2023 Digital Video Storytelling, Long Form, Large Newsroom finalist

Queer Egypt Under Attack

About the Project

This BBC News investigation reveals how violent criminal gangs are finding, abusing and extorting people from the LGBTQ community they meet online in Egypt. And with extraordinary access to police transcripts the BBC shows how police are using the same dating and social apps to find and arrest people, creating a hostile environment where Egyptian LGBTQ people have nowhere to hide. Using innovative masking technology to hide the identities of the people he meets, Ahmed Shihab-Eldin navigates the complex online and real-life world of two people who identify as queer who have been repeatedly targeted by a gang with violent viral video humiliations and police arrests.
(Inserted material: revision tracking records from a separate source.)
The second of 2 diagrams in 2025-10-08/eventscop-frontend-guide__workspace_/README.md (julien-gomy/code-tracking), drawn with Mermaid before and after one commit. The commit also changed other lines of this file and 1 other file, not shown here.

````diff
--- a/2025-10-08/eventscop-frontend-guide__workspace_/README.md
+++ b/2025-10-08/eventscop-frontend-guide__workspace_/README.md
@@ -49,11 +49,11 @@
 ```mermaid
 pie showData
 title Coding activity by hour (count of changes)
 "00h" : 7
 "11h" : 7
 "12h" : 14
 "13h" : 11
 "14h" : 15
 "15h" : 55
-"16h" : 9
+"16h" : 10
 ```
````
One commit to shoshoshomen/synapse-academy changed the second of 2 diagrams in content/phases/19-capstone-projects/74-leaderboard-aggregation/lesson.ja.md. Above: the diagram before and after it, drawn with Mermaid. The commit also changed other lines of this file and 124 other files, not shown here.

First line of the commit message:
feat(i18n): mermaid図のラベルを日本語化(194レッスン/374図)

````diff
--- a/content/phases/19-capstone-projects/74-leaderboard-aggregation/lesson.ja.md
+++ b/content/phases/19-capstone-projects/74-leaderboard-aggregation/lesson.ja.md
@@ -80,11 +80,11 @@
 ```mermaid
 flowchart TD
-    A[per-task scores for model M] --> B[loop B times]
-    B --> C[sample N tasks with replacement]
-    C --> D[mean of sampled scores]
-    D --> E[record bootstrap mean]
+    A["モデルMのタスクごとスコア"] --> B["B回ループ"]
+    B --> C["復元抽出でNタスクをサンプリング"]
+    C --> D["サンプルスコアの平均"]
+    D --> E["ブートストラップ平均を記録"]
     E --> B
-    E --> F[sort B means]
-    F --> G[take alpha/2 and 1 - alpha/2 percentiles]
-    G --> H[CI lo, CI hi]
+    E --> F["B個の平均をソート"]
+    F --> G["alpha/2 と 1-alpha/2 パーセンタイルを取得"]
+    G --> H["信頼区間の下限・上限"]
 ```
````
Forced to choose between sex work and asylum, Jamal chooses to stay and Laila chooses to go.

While homosexuality isn’t technically illegal in Egypt, our BBC investigation showed how the country’s security forces are using laws designed to protect against “debauchery” – originally a sex work charge – to criminalise LGBTQ+ people for their sexuality.
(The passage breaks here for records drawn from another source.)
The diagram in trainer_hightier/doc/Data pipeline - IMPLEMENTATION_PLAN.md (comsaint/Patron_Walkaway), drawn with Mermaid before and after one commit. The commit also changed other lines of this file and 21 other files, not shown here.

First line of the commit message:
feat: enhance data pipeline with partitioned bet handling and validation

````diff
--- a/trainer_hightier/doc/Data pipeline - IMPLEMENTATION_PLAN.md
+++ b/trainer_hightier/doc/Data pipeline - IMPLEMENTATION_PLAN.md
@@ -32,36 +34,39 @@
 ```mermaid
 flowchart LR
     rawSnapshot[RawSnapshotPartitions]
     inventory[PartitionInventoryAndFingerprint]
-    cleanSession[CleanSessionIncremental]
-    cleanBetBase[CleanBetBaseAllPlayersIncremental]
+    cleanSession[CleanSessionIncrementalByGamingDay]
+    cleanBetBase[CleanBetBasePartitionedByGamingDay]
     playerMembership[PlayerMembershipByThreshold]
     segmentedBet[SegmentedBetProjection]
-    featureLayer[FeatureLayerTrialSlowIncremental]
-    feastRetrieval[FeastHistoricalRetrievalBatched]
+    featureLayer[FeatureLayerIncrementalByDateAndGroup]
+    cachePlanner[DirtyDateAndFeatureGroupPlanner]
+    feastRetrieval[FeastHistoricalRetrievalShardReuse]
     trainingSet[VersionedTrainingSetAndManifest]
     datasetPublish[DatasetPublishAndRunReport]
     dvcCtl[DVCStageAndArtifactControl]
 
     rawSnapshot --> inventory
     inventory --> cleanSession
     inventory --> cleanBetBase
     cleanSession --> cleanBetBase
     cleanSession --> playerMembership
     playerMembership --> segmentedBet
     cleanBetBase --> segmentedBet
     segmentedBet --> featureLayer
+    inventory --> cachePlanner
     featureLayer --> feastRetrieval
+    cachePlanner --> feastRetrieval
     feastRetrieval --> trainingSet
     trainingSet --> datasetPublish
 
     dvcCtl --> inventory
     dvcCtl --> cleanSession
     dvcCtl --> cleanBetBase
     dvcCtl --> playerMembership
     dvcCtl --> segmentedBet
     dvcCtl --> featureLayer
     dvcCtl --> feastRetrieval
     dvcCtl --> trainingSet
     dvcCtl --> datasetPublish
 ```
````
Just being on the apps looking for a date can be grounds for arrest based on the incitement of debauchery or public morality laws in Egypt.

The key differentiator for us was access to police transcripts documenting conversations between police officers and people they then went on to arrest. In them we saw that some of those targeted by the police on apps were only looking for love, dates, and even new friendships, online. The transcripts reveal that police try to push their victims to agree to having sex for money, as legal experts say this can help secure a charge of indiscriminate sex which is one of the main indicators of debauchery. But there are also police transcripts where there is no mention of any financial transactions.

We also use Freedom of Information requests and parliamentary questions to find out that UK businesses are the largest investors in Egypt. Police forces in Egypt received training from the UK, via the UN as recently as 2019. It was released as a one hour film on iplayer and also in shorter formats for YouTube and social media, with an accompanying text piece. It was released on flagship shows across the BBC network and translated into many different languages.